Funny times we’re living through, aren’t they. With no work on Friday and no reason to be up especially early, I could stay up for as long as I wanted on Thursday night. As soon as the exit poll was announced, predicting the most unexpected of election outcomes – a hung parliament – I was too excited to contemplate sleep for any time in the near future. Along with I expect half the country, I watched the drama unfold as the bubble of Tory arrogance was slowly burst. By Friday morning it felt like the raging injustice of the past year was gone. Against all odds, the British public had said “no” to the complacent Tories’ program for years more of austerity, and a non-committal “maybe” to Labour’s vision for hope. It’s looking like we won’t get the horrendous “hard” Brexit the prospect of which the right so relished up until Friday. The clouds had begun to clear; I could feel some restored faith in our electoral process.
An outright Labour win would have been better, but this is the British public we’re talking about. We are not known for our eagerness to embrace radical change. I will take the result that we got. How P is taking it, I might never know. There have been no emails, no texts since Thursday. I couldn’t resist briefly logging into facebook on Friday to see if he’d posted anything; nothing. Like all Tories this weekend I suppose he’s upset, but determined to hang onto the notion that they still govern, despite all the evidence suggesting why they can’t. Even now we are hearing in the news from senior Conservatives who believe this isn’t the end of the road, surely now we must all get behind our government because they happened to win the most seats in parliament. The denial is strong. There is no taking into account the idea that perception is more important than the number of MPs you have.

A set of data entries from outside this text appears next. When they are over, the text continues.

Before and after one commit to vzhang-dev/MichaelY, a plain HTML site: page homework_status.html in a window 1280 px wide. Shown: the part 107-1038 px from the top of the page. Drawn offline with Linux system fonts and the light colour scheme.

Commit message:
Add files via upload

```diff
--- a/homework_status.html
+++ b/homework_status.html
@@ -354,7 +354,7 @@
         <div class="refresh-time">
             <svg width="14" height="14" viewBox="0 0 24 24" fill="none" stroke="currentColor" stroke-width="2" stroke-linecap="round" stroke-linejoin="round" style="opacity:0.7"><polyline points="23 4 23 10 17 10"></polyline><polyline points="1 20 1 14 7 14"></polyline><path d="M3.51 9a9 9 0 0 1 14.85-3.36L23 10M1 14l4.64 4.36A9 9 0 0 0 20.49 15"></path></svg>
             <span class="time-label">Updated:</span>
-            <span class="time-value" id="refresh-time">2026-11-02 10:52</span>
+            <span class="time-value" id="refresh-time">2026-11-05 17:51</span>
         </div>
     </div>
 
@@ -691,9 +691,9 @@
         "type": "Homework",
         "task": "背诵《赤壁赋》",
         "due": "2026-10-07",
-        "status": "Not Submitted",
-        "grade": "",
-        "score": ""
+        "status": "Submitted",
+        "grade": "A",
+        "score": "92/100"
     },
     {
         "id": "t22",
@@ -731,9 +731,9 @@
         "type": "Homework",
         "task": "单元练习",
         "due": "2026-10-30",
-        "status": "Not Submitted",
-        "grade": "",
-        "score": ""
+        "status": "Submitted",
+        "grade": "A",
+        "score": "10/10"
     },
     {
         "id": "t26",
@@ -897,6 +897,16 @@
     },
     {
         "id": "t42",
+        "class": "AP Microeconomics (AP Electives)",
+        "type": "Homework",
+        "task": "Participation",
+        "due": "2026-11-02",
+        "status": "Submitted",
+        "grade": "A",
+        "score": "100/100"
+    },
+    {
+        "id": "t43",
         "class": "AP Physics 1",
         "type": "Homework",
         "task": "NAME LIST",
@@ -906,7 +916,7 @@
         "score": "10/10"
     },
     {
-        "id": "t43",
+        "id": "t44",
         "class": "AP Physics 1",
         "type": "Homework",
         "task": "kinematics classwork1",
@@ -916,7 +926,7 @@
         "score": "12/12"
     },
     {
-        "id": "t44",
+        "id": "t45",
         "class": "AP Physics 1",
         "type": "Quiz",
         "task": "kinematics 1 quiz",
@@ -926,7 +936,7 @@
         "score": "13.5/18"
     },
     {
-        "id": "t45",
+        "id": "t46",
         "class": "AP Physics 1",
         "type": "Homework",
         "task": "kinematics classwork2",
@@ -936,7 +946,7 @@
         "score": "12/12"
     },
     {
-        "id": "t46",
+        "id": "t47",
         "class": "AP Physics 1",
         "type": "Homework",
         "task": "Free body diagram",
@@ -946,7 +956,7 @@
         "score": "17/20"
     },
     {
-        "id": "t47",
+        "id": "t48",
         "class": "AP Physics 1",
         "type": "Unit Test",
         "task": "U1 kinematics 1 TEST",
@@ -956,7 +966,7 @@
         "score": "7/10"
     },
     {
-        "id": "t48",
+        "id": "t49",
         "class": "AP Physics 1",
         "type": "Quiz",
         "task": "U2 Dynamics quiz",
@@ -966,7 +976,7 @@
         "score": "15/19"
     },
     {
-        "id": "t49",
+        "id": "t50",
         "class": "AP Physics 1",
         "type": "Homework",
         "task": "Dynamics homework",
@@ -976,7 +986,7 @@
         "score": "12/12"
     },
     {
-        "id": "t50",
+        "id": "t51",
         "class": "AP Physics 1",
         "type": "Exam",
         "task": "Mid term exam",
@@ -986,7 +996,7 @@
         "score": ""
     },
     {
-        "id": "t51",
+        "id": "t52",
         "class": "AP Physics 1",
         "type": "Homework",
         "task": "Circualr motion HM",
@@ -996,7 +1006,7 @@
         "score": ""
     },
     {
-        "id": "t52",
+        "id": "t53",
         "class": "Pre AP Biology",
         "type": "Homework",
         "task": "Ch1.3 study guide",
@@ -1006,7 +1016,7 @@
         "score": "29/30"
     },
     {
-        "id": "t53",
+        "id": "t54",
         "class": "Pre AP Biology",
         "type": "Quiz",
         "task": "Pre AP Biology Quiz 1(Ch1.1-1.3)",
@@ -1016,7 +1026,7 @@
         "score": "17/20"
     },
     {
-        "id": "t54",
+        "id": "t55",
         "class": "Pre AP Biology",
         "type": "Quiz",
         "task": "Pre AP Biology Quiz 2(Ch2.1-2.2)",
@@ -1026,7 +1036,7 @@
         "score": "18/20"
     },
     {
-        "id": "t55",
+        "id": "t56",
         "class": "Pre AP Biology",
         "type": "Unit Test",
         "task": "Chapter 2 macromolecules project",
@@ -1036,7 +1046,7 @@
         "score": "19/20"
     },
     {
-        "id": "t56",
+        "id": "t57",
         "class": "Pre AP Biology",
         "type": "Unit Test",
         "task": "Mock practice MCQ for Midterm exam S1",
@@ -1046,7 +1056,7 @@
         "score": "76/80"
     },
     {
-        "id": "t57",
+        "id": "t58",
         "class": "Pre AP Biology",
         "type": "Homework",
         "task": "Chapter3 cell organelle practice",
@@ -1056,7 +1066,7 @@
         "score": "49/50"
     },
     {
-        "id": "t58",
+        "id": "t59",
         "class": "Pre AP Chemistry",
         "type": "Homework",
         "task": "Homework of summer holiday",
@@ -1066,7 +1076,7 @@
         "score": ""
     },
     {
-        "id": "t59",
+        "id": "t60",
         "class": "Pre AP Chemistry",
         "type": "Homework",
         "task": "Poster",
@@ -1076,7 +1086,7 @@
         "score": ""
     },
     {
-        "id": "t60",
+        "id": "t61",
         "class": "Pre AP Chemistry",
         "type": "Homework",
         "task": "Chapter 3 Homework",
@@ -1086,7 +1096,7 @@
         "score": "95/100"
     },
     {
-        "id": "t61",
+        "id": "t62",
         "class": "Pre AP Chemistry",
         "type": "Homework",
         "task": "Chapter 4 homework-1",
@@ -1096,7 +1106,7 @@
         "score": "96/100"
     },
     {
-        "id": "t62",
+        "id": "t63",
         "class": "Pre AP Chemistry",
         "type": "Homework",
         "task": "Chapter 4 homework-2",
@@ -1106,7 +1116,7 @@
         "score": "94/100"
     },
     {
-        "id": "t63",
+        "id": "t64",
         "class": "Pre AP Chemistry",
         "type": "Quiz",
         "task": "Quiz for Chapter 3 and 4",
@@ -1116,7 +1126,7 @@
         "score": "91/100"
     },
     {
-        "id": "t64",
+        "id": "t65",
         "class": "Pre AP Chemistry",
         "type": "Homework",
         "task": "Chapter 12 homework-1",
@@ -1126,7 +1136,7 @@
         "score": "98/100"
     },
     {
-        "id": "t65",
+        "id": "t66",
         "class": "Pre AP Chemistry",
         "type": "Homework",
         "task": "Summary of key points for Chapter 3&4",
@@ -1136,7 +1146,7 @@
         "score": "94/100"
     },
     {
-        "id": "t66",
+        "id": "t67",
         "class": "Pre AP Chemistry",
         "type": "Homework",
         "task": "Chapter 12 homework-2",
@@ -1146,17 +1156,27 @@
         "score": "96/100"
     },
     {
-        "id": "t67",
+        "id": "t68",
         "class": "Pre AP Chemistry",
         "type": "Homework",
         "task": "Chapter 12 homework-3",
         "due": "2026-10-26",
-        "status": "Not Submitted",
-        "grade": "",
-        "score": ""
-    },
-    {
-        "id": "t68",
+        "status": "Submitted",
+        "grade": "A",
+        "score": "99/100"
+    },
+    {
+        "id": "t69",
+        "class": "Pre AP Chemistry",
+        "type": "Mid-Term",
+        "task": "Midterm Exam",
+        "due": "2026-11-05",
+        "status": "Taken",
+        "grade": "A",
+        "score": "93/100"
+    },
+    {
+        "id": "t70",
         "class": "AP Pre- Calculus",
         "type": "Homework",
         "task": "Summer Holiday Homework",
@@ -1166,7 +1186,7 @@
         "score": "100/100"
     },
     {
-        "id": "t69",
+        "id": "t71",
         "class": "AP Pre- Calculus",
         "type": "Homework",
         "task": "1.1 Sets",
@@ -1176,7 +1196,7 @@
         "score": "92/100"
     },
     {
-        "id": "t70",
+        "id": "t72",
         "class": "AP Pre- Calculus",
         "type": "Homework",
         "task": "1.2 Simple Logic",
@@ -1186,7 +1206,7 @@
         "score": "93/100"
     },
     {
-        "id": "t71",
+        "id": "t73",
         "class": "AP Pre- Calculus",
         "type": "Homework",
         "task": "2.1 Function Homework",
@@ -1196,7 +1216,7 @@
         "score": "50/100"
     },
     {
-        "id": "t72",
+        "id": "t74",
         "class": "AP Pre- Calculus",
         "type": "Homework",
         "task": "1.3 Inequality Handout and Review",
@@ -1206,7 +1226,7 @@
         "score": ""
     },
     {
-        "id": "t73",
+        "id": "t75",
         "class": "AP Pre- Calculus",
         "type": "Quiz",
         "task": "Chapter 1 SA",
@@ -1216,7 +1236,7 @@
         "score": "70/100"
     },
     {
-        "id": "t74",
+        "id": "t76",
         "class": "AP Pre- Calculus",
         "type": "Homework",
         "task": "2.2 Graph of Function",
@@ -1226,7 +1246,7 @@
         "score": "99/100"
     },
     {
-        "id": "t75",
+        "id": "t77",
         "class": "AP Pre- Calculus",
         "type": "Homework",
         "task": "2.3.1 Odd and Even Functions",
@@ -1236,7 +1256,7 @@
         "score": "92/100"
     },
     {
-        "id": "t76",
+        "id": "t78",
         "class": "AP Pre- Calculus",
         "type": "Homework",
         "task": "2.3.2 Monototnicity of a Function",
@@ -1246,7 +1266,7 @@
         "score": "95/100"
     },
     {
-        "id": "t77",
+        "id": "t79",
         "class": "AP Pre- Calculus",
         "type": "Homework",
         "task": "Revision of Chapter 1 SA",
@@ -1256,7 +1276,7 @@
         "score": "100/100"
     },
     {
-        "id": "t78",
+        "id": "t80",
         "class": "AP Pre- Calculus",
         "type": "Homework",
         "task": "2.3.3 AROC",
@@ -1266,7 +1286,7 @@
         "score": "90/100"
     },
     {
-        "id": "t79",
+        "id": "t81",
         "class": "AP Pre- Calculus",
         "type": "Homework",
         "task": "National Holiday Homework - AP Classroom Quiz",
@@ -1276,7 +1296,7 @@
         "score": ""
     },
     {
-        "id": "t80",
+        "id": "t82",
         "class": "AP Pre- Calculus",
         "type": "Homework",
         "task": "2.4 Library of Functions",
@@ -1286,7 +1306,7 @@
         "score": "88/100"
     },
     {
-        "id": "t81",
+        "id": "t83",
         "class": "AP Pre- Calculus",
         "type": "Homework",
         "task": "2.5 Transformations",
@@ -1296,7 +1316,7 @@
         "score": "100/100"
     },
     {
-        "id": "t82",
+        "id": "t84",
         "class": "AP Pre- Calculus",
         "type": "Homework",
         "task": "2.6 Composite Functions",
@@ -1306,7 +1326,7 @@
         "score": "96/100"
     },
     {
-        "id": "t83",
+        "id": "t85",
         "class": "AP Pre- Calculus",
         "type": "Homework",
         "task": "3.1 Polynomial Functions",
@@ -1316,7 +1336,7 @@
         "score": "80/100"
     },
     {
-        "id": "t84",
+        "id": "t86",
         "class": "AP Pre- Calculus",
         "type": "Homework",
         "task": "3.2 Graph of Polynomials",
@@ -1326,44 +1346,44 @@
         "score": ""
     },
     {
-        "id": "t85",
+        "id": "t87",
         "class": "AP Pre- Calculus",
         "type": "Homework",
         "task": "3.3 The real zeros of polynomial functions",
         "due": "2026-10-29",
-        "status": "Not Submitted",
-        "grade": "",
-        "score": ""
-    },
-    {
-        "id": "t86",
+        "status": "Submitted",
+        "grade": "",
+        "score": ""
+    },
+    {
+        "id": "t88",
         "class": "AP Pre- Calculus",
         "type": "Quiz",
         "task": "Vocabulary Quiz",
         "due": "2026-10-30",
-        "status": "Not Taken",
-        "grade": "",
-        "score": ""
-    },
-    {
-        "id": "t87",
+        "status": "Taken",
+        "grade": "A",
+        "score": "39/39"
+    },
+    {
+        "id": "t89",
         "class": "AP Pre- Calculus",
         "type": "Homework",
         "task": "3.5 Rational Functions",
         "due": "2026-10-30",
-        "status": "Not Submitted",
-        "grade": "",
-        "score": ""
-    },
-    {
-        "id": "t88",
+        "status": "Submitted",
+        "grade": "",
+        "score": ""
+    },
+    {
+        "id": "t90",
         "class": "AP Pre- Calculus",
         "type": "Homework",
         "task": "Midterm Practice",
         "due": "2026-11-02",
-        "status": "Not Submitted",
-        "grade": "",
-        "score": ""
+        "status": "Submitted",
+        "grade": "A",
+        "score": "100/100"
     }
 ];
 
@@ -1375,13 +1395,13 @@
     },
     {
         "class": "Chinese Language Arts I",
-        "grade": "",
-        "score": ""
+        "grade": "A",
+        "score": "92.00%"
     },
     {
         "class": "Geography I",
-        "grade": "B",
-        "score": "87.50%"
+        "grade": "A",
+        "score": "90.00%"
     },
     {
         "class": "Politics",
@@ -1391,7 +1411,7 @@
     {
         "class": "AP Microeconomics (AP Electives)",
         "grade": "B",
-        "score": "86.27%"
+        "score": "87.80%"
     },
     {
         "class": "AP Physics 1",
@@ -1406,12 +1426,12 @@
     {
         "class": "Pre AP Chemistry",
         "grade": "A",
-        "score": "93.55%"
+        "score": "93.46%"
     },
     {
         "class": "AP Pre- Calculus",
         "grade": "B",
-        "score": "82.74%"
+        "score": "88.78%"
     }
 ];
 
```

With no communication in three days, I can assume P is annoyed with me. I don’t know whether to feel guilty about the way I’ve left things with him. I don’t feel anything at the moment, apart from perhaps some relief. Politics may have been the big issue that came between us in the end, but it was undeniably about far more than that. The inauthentic, head-in-the-sand, “I’m always right even when I’m wrong” attitude, which makes him fit so well with the Tories, probably did for him a long time ago. The only reasons I can think of for feeling bad about telling him the truth are:
- I did it by email
- Society says we’re supposed to respect view points that differ to ours
These are society rules: they are not beliefs that I genuinely hold in my core. Therefore I don’t feel guilty, yet.
The election was all anyone could talk about in counselling class yesterday. It was nice to spend a day with people who all agreed with me; it’s been so long since I experienced common values with anyone in my personal life. I’ve been invited to interview for the diploma course in three weeks’ time, along with many of my classmates. The interview will be the same arduous series of tasks that we had in December for the certificate course. I’m not looking forward to it, but at least I’ll be prepared for it this time. It will be good to see people there that I’ve come to know and like as well.
I’ve excelled at the social side of things in AA meetings this weekend. The good feeling from the election has carried through to the extra effort I’ve been able to make with people I don’t always see. I’ve said it a lot in the last two years, but it still feels wonderful to be doing this well in AA again after the break I had, and I can’t take it for granted. As I approach my tenth sober anniversary I seem to have discovered a mature approach to meetings that actually serves me. As well as fellowship I’m only too happy to do service where I can, an attitude I could scarcely fathom five years ago. I have the two home groups now that anchor me in the week, two meetings where I generally feel secure in my seat. A third would always be nice; the search for the third continues.